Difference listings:
········
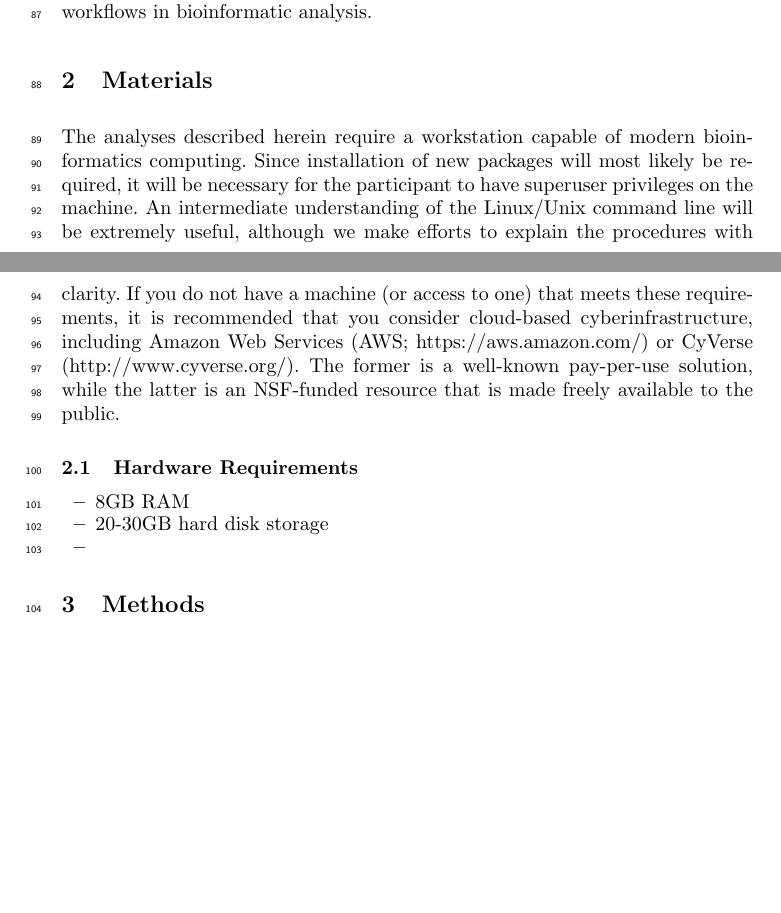
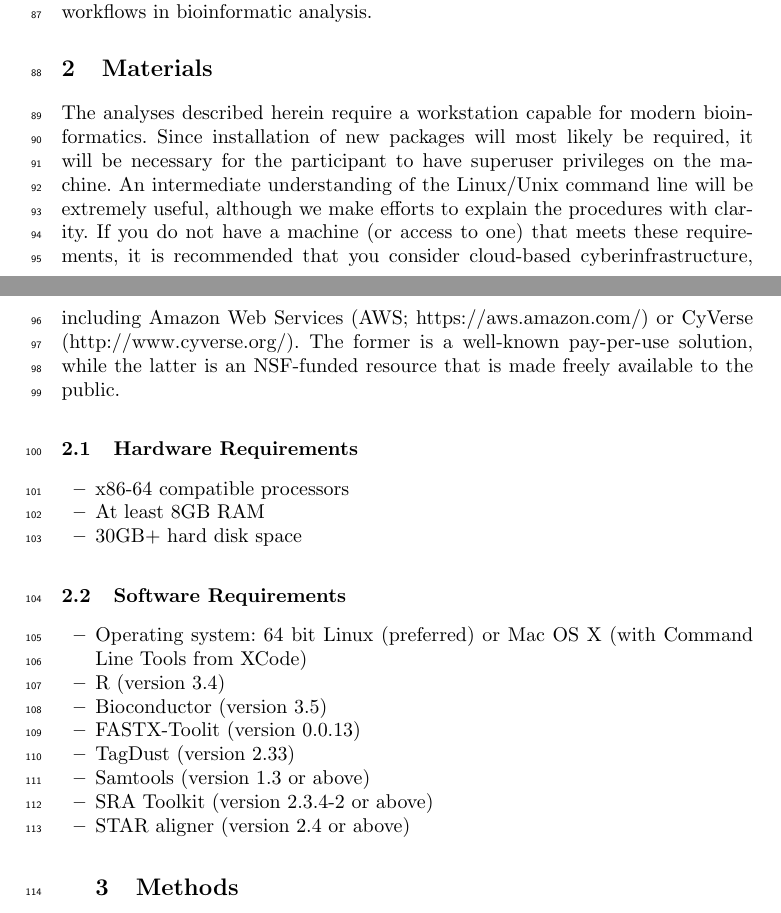
Before and after one commit to rtraborn/InsectChapter, a LaTeX paper (bookchapter.tex): two parts of pages 3 and 4 of 7, joined at a grey line, cut so that both start at the same text, the shorter picture padded with empty space. Compiled offline with pdfLaTeX.

Commit message:
Completed hardware and software requirements.

```diff
--- a/bookchapter.tex
+++ b/bookchapter.tex
@@ -147,7 +147,7 @@ In closing, we will consider further applications of this data and discuss the u
 
 \section{Materials}
 
-The analyses described herein require a workstation capable of modern bioinformatics computing.
+The analyses described herein require a workstation capable for modern bioinformatics.
 Since installation of new packages will most likely be required, it will be necessary for the participant to have superuser privileges on the machine.
 An intermediate understanding of the Linux/Unix command line will be extremely useful, although we make efforts to explain the procedures with clarity.
 If you do not have a machine (or access to one) that meets these requirements, it is recommended that you consider cloud-based cyberinfrastructure, including Amazon Web Services (AWS; https://aws.amazon.com/) or CyVerse (http://www.cyverse.org/).
@@ -155,12 +155,24 @@ The former is a well-known pay-per-use solution, while the latter is an NSF-fund
 
 \subsection{Hardware Requirements}
 \begin{itemize}
-\item 8GB RAM
-\item 20-30GB hard disk storage
-\item
+\item x86-64 compatible processors
+\item At least 8GB RAM
+\item 30GB+ hard disk space
 \end{itemize}
 
+\subsection{Software Requirements}
+\begin{itemize}
+\item Operating system: 64 bit Linux (preferred) or Mac OS X (with Command Line Tools from XCode)
+\item R (version 3.4)
+\item Bioconductor (version 3.5)
+\item FASTX-Toolit (version 0.0.13)
+\item TagDust (version 2.33)
+\item Samtools (version 1.3 or above)
+\item SRA Toolkit (version 2.3.4-2 or above)
+\item STAR aligner (version 2.4 or above)
+
 \section{Methods}
+
 
 \section{Notes}
 
```
Also changed, not shown: bookchapter.pdf.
········
§ **EXERCISE**: Identify the lines in the entries above that contain "version", then copy them out.

§ **THE ANSWER**:
+\item R (version 3.4)
+\item Bioconductor (version 3.5)
+\item FASTX-Toolit (version 0.0.13)
+\item TagDust (version 2.33)
+\item Samtools (version 1.3 or above)
+\item SRA Toolkit (version 2.3.4-2 or above)
+\item STAR aligner (version 2.4 or above)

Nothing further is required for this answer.